Etruscans believed theirs to be a revealed religion, communicated to them by the gods of the sky, earth, and the underworld. These forces spoke to mortals through nature and its events: the flight of birds, the sound of thunder, the strikes of lightning bolts, and the entrails of sacrificed animals.
The many modes of learning the gods messages brought forth different kinds of prophets. Augurs, for example, read the flight of birds. Haruspices scrutinized the livers of sacrificed sheep for signs of divine disapproval. Etruscans were famous for the way they carried out this rite: unlike their contemporaries, they removed the liver from the slaughtered animal before they examined it. After the divination, the animals remains were divided among gods, priests, and people, and consumed.
At Etruscan sanctuaries, grateful worshippers heaped offerings on altars or in special pits. An offering might be a piece of jewelry or other prized possession, but it might also be a special kind of object made for votive use. Bronze or terracotta figurines or models were common: images of gods or goddesses, of suppliants, perhaps of a wished-for baby. Most common of all were terracotta models of the body parts for which healing was sought.

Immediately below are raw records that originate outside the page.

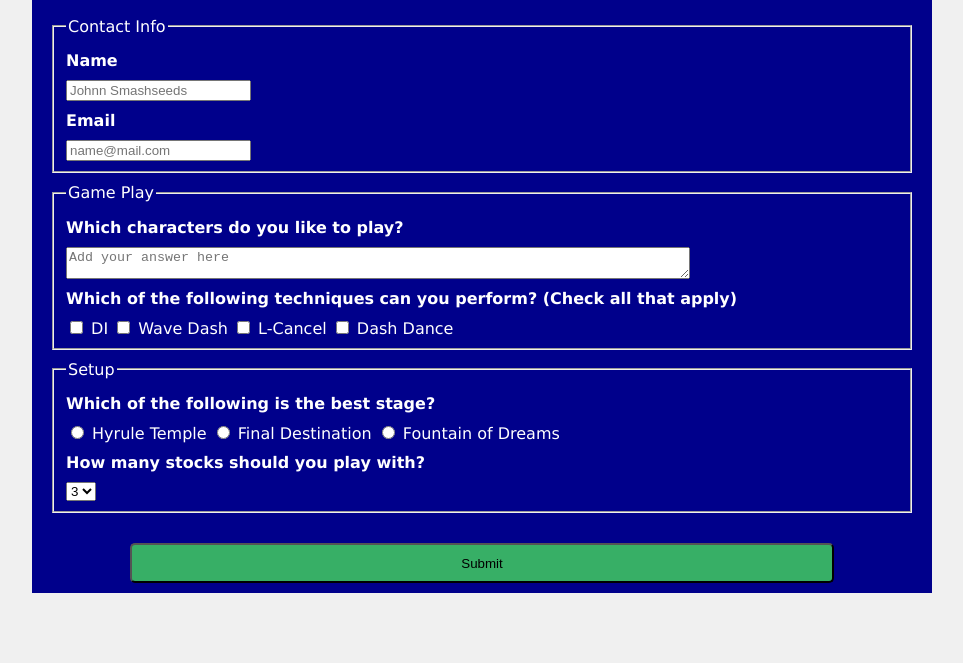
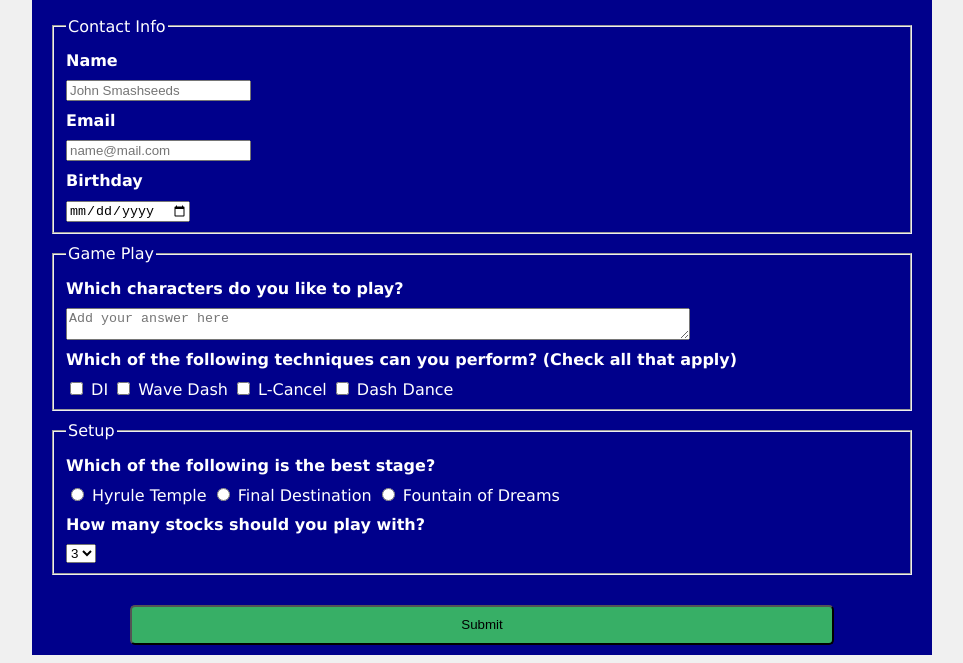
Before and after one commit to benspector-mls/quiz-your-friends, a plain HTML site: page index.html in a window 1280 px wide. Shown: the part 140-803 px from the top of the page, without its empty margins (158-1121 px from the left). Drawn offline with Linux system fonts and the light colour scheme.

Commit message:
added birthday input

```diff
--- a/index.html
+++ b/index.html
@@ -13,14 +13,17 @@
         <p>What are your preferences and abilities for the greatest fighter of them all? </p>
     </header>
     <main>
-        <form action="#">
+        <form>
             <fieldset>
                 <legend>Contact Info</legend>
                 <label for="name">Name</label>
-                <input type="text" name="name" placeholder="Johnn Smashseeds">
+                <input type="text" name="name" placeholder="John Smashseeds">
 
                 <label for="email">Email</label>
                 <input type="email" name="email-address" placeholder="name@mail.com">
+
+                <label for="birthday">Birthday</label>
+                <input type="date" name="birthday">
             </fieldset>
 
             <fieldset>
@@ -59,11 +62,3 @@
     </footer>
 </body>
 </html>
-
-<!--
-text
-textarea
-select
-checkbox
-radio
- -->
```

The Etruscans knew many kinds of gods, from spirits of nature and the underworld and invisible sky gods to deities who took on human form. Some of the Etruscan gods who were seen and depicted in human form were shared with Romans and Greeks.